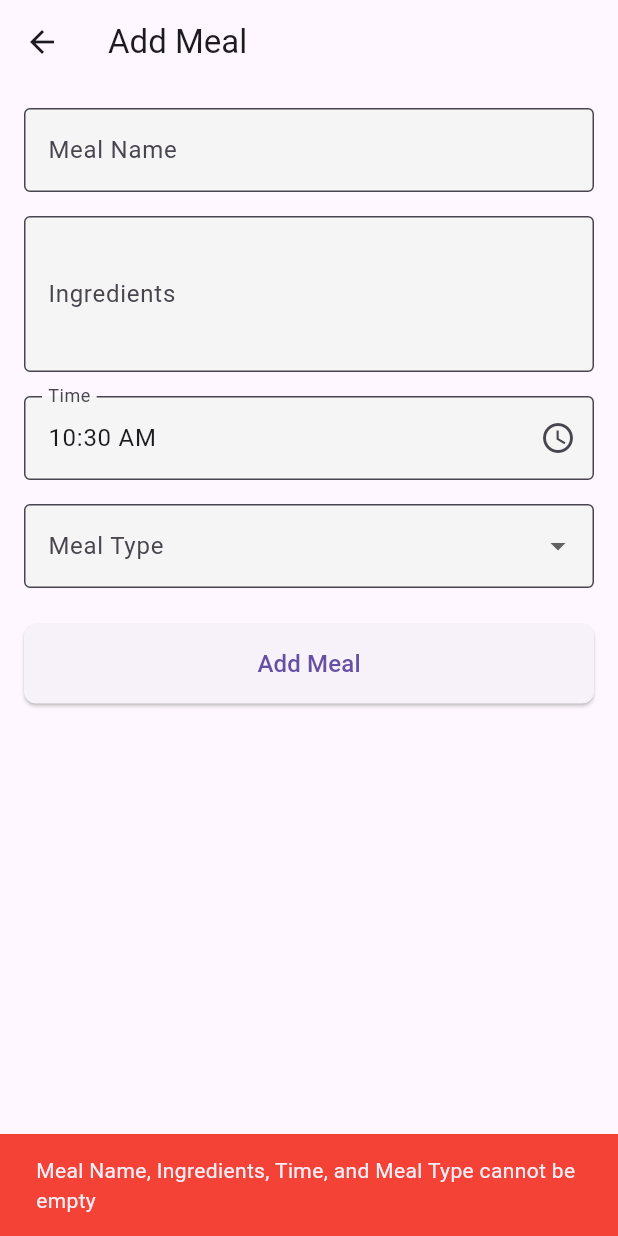
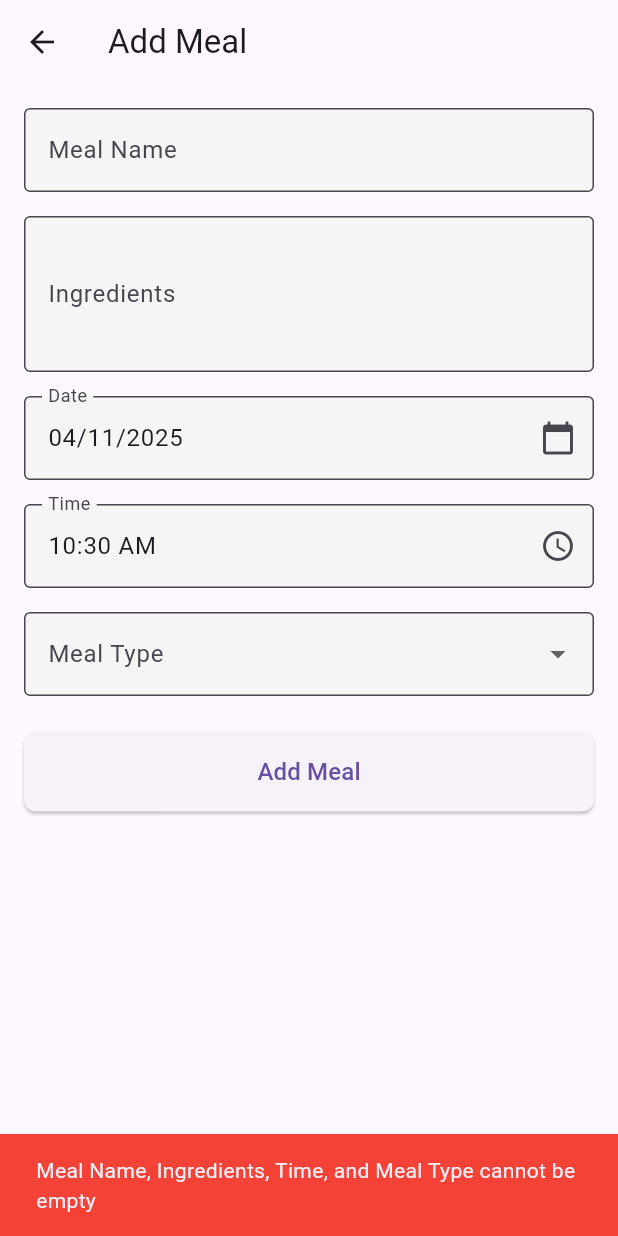
Before and after one commit to ainorjamal/meal_planner, a Flutter app: the AddMealScreen screen opened by its route, after a tap on "Add Meal", on a phone screen of 412 x 824 dp. Run offline on Flutter 3.47's test engine with Material 3 defaults, Android fonts, the light colour scheme and no system bars; our stand-ins replace cloud_firestore, firebase_auth, firebase_core, firebase_storage, fluttertoast, image_picker and 1 more; accounts and stored records are empty; network calls fail.

Commit message:
feat: added date in meal plan

```diff
--- a/lib/pages/home_screen.dart
+++ b/lib/pages/home_screen.dart
@@ -241,6 +241,20 @@ class _HomeScreenState extends State<HomeScreen> {
             final mealType = mealData['mealType'] ?? '';
             final isLogged = mealData['logged'] ?? false;
 
+            // Handle date, which might be a Timestamp or null
+            DateTime? date;
+            if (mealData['date'] != null) {
+              if (mealData['date'] is Timestamp) {
+                date = (mealData['date'] as Timestamp).toDate();
+              }
+            }
+
+            // Format date for display
+            final String dateStr =
+                date != null
+                    ? '${date.month}/${date.day}/${date.year}'
+                    : 'No date';
+
             // Get meal type icon
             IconData mealTypeIcon = _getMealTypeIcon(mealType);
 
@@ -287,12 +301,15 @@ class _HomeScreenState extends State<HomeScreen> {
                       action: SnackBarAction(
                         label: 'Undo',
                         onPressed: () async {
-                          // Attempt to re-add the deleted meal
+                          // Attempt to re-add the deleted meal with date
                           await _firestoreService.addMeal(
                             title: mealData['title'] ?? '',
                             description: mealData['description'] ?? '',
                             time: mealData['time'] ?? '',
                             mealType: mealData['mealType'],
+                            date:
+                                date ??
+                                DateTime.now(), // Use the saved date or default to now
                           );
                         },
                       ),
@@ -317,6 +334,17 @@ class _HomeScreenState extends State<HomeScreen> {
                     SizedBox(height: 4),
                     Row(
                       children: [
+                        Icon(
+                          Icons.calendar_today,
+                          size: 16,
+                          color: Colors.grey,
+                        ),
+                        SizedBox(width: 4),
+                        Text(
+                          dateStr,
+                          style: TextStyle(fontSize: 13, color: Colors.grey),
+                        ),
+                        SizedBox(width: 16),
                         Icon(Icons.access_time, size: 16, color: Colors.grey),
                         SizedBox(width: 4),
                         Text(
@@ -357,8 +385,6 @@ class _HomeScreenState extends State<HomeScreen> {
                   });
                 },
 
-                // Modify the trailing property in your ListTile within the _buildMealList() method
-                // Replace the existing trailing: IconButton(...) with this:
                 trailing: Row(
                   mainAxisSize: MainAxisSize.min,
                   children: [
@@ -374,6 +400,8 @@ class _HomeScreenState extends State<HomeScreen> {
                           'time': time,
                           'mealType': mealType,
                           'logged': isLogged,
+                          'date':
+                              mealData['date'], // Pass the date to the edit screen
                         };
 
                         Navigator.push(
@@ -433,13 +461,16 @@ class _HomeScreenState extends State<HomeScreen> {
                                 action: SnackBarAction(
                                   label: 'Undo',
                                   onPressed: () async {
-                                    // Attempt to re-add the deleted meal
+                                    // Attempt to re-add the deleted meal with date
                                     await _firestoreService.addMeal(
                                       title: mealData['title'] ?? '',
                                       description:
                                           mealData['description'] ?? '',
                                       time: mealData['time'] ?? '',
                                       mealType: mealData['mealType'],
+                                      date:
+                                          date ??
+                                          DateTime.now(), // Use the saved date or default to now
                                     );
                                   },
                                 ),
@@ -564,6 +595,20 @@ class _HomeScreenState extends State<HomeScreen> {
             final mealType = mealData['mealType'] ?? '';
             final isLogged = mealData['logged'] ?? false;
 
+            // Handle date, which might be a Timestamp or null
+            DateTime? date;
+            if (mealData['date'] != null) {
+              if (mealData['date'] is Timestamp) {
+                date = (mealData['date'] as Timestamp).toDate();
+              }
+            }
+
+            // Format date for display
+            final String dateStr =
+                date != null
+                    ? '${date.month}/${date.day}/${date.year}'
+                    : 'No date';
+
             // Get meal type icon
             IconData mealTypeIcon = _getMealTypeIcon(mealType);
 
@@ -580,6 +625,13 @@ class _HomeScreenState extends State<HomeScreen> {
                   SizedBox(height: 4),
                   Row(
                     children: [
+                      Icon(Icons.calendar_today, size: 16, color: Colors.grey),
+                      SizedBox(width: 4),
+                      Text(
+                        dateStr,
+                        style: TextStyle(fontSize: 13, color: Colors.grey),
+                      ),
+                      SizedBox(width: 16),
                       Icon(Icons.access_time, size: 16, color: Colors.grey),
                       SizedBox(width: 4),
                       Text(
@@ -625,8 +677,4 @@ class _HomeScreenState extends State<HomeScreen> {
       },
     );
   }
-
-  // Profile tab content
-
-  // Add this method to show the edit profile dialog
 }
--- a/lib/screens/add_meal_screen.dart
+++ b/lib/screens/add_meal_screen.dart
@@ -15,8 +15,10 @@ class _AddMealScreenState extends State<AddMealScreen> {
   final TextEditingController mealNameController = TextEditingController();
   final TextEditingController ingredientsController = TextEditingController();
   final TextEditingController timeController = TextEditingController();
+  final TextEditingController dateController = TextEditingController();
   String? _selectedMealType;
   TimeOfDay? _selectedTime;
+  DateTime _selectedDate = DateTime.now();
   final FirestoreService _firestoreService = FirestoreService();
 
   @override
@@ -28,6 +30,12 @@ class _AddMealScreenState extends State<AddMealScreen> {
       ingredientsController.text = widget.mealToEdit!['description'] ?? '';
       timeController.text = widget.mealToEdit!['time'] ?? '';
       _selectedMealType = widget.mealToEdit!['mealType'];
+
+      // Parse the date if it exists
+      if (widget.mealToEdit!['date'] != null) {
+        // The date is stored as a Timestamp in Firestore
+        _selectedDate = widget.mealToEdit!['date'].toDate();
+      }
 
       // Parse the time string if it exists
       if (widget.mealToEdit!['time'] != null &&
@@ -60,8 +68,9 @@ class _AddMealScreenState extends State<AddMealScreen> {
     // If no time was loaded or parsing failed, use current time
     _selectedTime ??= TimeOfDay.now();
 
-    // Update the text controller with the formatted time
+    // Update the text controllers
     _updateTimeController();
+    _updateDateController();
   }
 
   // Format time to display in the text field
@@ -73,6 +82,14 @@ class _AddMealScreenState extends State<AddMealScreen> {
       final String minute = _selectedTime!.minute.toString().padLeft(2, '0');
       timeController.text = '$hourIn12HourFormat:$minute $period';
     }
+  }
+
+  // Format date to display in the text field
+  void _updateDateController() {
+    final day = _selectedDate.day.toString().padLeft(2, '0');
+    final month = _selectedDate.month.toString().padLeft(2, '0');
+    final year = _selectedDate.year.toString();
+    dateController.text = '$month/$day/$year';
   }
 
   // Show time picker dialog
@@ -101,6 +118,35 @@ class _AddMealScreenState extends State<AddMealScreen> {
       setState(() {
         _selectedTime = pickedTime;
         _updateTimeController();
+      });
+    }
+  }
+
+  // Show date picker dialog
+  Future<void> _selectDate(BuildContext context) async {
+    final DateTime? pickedDate = await showDatePicker(
+      context: context,
+      initialDate: _selectedDate,
+      firstDate: DateTime(2020),
+      lastDate: DateTime(2030),
+      builder: (BuildContext context, Widget? child) {
+        return Theme(
+          data: Theme.of(context).copyWith(
+            colorScheme: ColorScheme.light(
+              primary: Theme.of(context).primaryColor,
+              onSurface:
+                  Theme.of(context).textTheme.bodyLarge?.color ?? Colors.black,
+            ),
+          ),
+          child: child!,
+        );
+      },
+    );
+
+    if (pickedDate != null && pickedDate != _selectedDate) {
+      setState(() {
+        _selectedDate = pickedDate;
+        _updateDateController();
       });
     }
   }
@@ -137,6 +183,23 @@ class _AddMealScreenState extends State<AddMealScreen> {
                 fillColor: isDarkMode ? Colors.grey[800] : Colors.grey[100],
               ),
               maxLines: 3, // Allow multiple lines for ingredients
+            ),
+            SizedBox(height: 16),
+            // Date field with picker
+            GestureDetector(
+              onTap: () => _selectDate(context),
+              child: AbsorbPointer(
+                child: TextField(
+                  controller: dateController,
+                  decoration: InputDecoration(
+                    labelText: 'Date',
+                    border: OutlineInputBorder(),
+                    filled: true,
+                    fillColor: isDarkMode ? Colors.grey[800] : Colors.grey[100],
+                    suffixIcon: Icon(Icons.calendar_today),
+                  ),
+                ),
+              ),
             ),
             SizedBox(height: 16),
             // Time field with picker
@@ -204,6 +267,7 @@ class _AddMealScreenState extends State<AddMealScreen> {
                       title: title,
                       description: description,
                       time: time,
+                      date: _selectedDate, // Pass the selected date
                       mealType: mealType,
                     );
                   } else {
@@ -213,6 +277,7 @@ class _AddMealScreenState extends State<AddMealScreen> {
                       title: title,
                       description: description,
                       time: time,
+                      date: _selectedDate, // Pass the selected date
                       mealType: mealType,
                       logged: widget.mealToEdit!['logged'] ?? false,
                     );
--- a/lib/screens/calendar_screen.dart
+++ b/lib/screens/calendar_screen.dart
@@ -1,6 +1,7 @@
+// ignore_for_file: use_key_in_widget_constructors, library_private_types_in_public_api, deprecated_member_use
+
 import 'package:flutter/material.dart';
 import 'package:table_calendar/table_calendar.dart';
-import 'package:flutter/material.dart';
 import '../screens/recipes_screen.dart';
 import '../screens/user_profile_screen.dart';
 
@@ -13,7 +14,7 @@ class _CalendarScreenState extends State<CalendarScreen> {
   CalendarFormat _calendarFormat = CalendarFormat.month;
   DateTime _focusedDay = DateTime.now();
   DateTime? _selectedDay;
-  int _currentIndex = 1; // Set to 1 for Calendar tab
+  final int _currentIndex = 1; // Set to 1 for Calendar tab
   bool _isDarkMode = false;
   Color primaryColor = Colors.green;
 
--- a/lib/services/firestore.dart
+++ b/lib/services/firestore.dart
@@ -23,10 +23,12 @@ class FirestoreService {
   }
 
   // CREATE
+  // CREATE
   Future<void> addMeal({
     required String title,
     required String description,
     required String time,
+    required DateTime date, // Added date parameter
     String? mealType,
   }) async {
     if (userId == null) throw Exception('User not authenticated');
@@ -34,6 +36,7 @@ class FirestoreService {
       'title': title,
       'description': description,
       'time': time,
+      'date': date, // Store the date in Firestore
       'mealType': mealType ?? '',
       'userId': userId,
       'logged': false,
@@ -47,6 +50,7 @@ class FirestoreService {
     required String title,
     required String description,
     required String time,
+    required DateTime date, // Added date parameter
     required bool logged,
     String? mealType,
     int? satisfaction,
@@ -58,9 +62,12 @@ class FirestoreService {
       'title': title,
       'description': description,
       'time': time,
+      'date': date, // Include date in the update
       'logged': logged,
       'userId': userId,
     };
+
+    // Include optional fields if they're provided
 
     await meals.doc(mealId).update(data);
   }
```
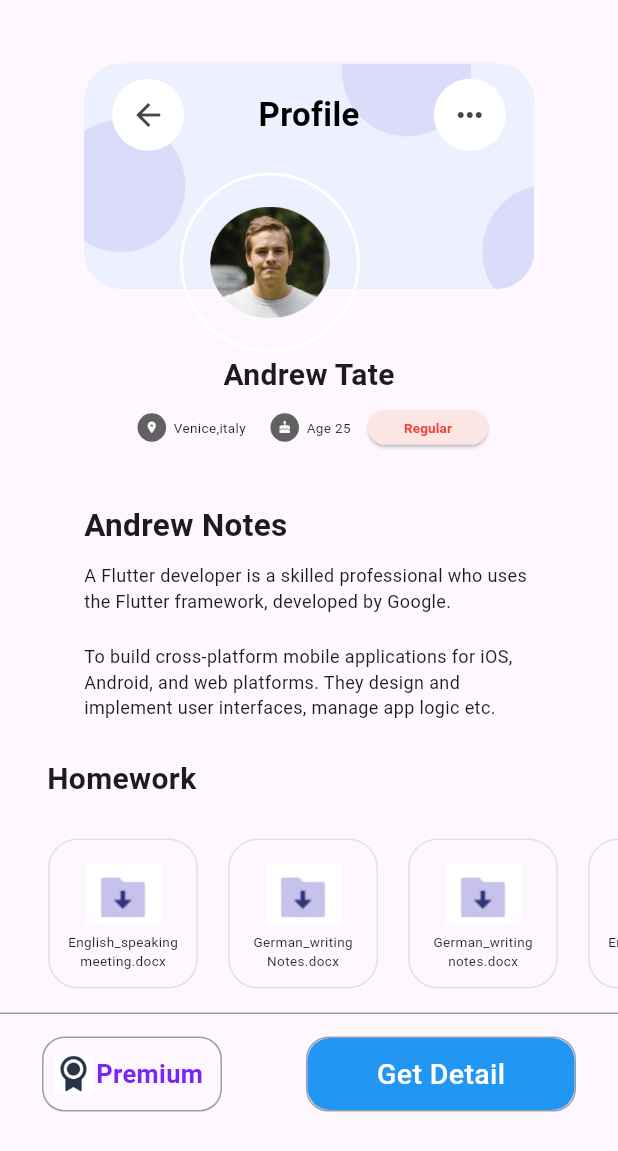
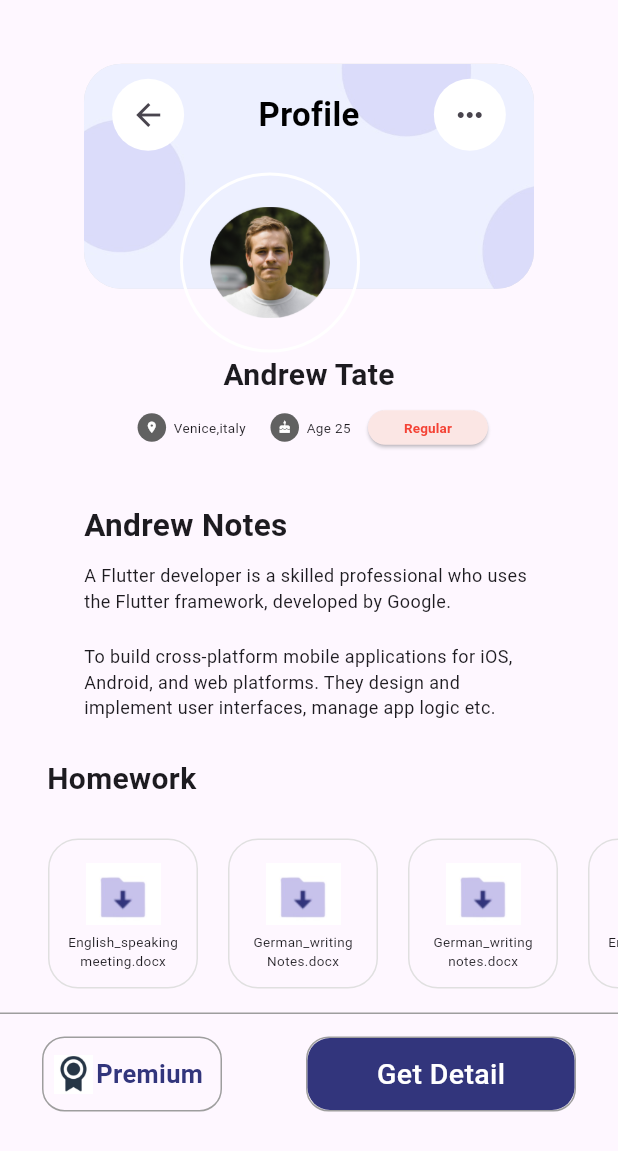
Before and after one commit to Hansrajkumar51/task_app_ui, a Flutter app: the screen it shows after launch, on a phone screen of 412 x 824 dp. Shown: the top 1151 px of the screen. Run offline on Flutter 3.47's test engine with Material 2 defaults, Android fonts, the phone set to English and light mode, and no system bars.

Commit message:
change of bottom button colors

```diff
--- a/lib/homepage.dart
+++ b/lib/homepage.dart
@@ -448,7 +448,7 @@ Widget _Bottom_Buttons() {
                 'Premium',
                 style: TextStyle(
                     fontSize: 17,
-                    color: Color.fromARGB(255, 121, 37, 246),
+                    color: Color(0xff32357C),
                     fontWeight: FontWeight.bold),
               ),
             ],
@@ -466,9 +466,9 @@ Widget _Bottom_Buttons() {
               width: double.infinity,
               decoration: BoxDecoration(
                 borderRadius: BorderRadius.circular(15),
-                color: Colors.blue,
+                color: Color(0xff32357C),
               ),
-              child: Center(
+              child: const Center(
                 child: Text(
                   'Get Detail',
                   style: TextStyle(
```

※ ※ ※

Spot every line in the entries that includes the word "SizedBox", and copy each one out.

                     SizedBox(height: 4),
+                        SizedBox(width: 4),
+                        SizedBox(width: 16),
                         SizedBox(width: 4),
                   SizedBox(height: 4),
+                      SizedBox(width: 4),
+                      SizedBox(width: 16),
                       SizedBox(width: 4),
+            SizedBox(height: 16),
             SizedBox(height: 16),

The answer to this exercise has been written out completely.